Return all of the material exactly; no line may be dropped.

◇ ◇ ◇ ◇ ◇

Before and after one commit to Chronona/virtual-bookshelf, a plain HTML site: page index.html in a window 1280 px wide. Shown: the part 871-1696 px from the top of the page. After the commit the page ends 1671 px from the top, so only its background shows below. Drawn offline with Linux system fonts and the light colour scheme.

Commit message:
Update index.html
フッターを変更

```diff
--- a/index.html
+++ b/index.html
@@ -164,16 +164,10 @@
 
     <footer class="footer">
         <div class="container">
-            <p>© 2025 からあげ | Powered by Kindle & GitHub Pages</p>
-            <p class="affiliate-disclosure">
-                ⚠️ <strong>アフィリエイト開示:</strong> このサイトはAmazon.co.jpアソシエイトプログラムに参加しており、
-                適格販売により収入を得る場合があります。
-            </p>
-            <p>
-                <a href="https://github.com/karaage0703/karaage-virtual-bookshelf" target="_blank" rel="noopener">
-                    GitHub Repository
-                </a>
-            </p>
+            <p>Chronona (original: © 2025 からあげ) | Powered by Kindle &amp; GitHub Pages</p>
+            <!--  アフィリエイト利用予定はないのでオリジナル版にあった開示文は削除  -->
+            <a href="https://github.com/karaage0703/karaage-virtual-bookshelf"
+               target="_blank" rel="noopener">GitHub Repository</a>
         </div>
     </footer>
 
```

◇ ◇ ◇ ◇ ◇

## Response to this exercise
Before and after one commit to Chronona/virtual-bookshelf, a plain HTML site: page index.html in a window 1280 px wide. Shown: the part 871-1696 px from the top of the page. After the commit the page ends 1671 px from the top, so only its background shows below. Drawn offline with Linux system fonts and the light colour scheme.

Commit message:
Update index.html
フッターを変更

```diff
--- a/index.html
+++ b/index.html
@@ -164,16 +164,10 @@
 
     <footer class="footer">
         <div class="container">
-            <p>© 2025 からあげ | Powered by Kindle & GitHub Pages</p>
-            <p class="affiliate-disclosure">
-                ⚠️ <strong>アフィリエイト開示:</strong> このサイトはAmazon.co.jpアソシエイトプログラムに参加しており、
-                適格販売により収入を得る場合があります。
-            </p>
-            <p>
-                <a href="https://github.com/karaage0703/karaage-virtual-bookshelf" target="_blank" rel="noopener">
-                    GitHub Repository
-                </a>
-            </p>
+            <p>Chronona (original: © 2025 からあげ) | Powered by Kindle &amp; GitHub Pages</p>
+            <!--  アフィリエイト利用予定はないのでオリジナル版にあった開示文は削除  -->
+            <a href="https://github.com/karaage0703/karaage-virtual-bookshelf"
+               target="_blank" rel="noopener">GitHub Repository</a>
         </div>
     </footer>
 
```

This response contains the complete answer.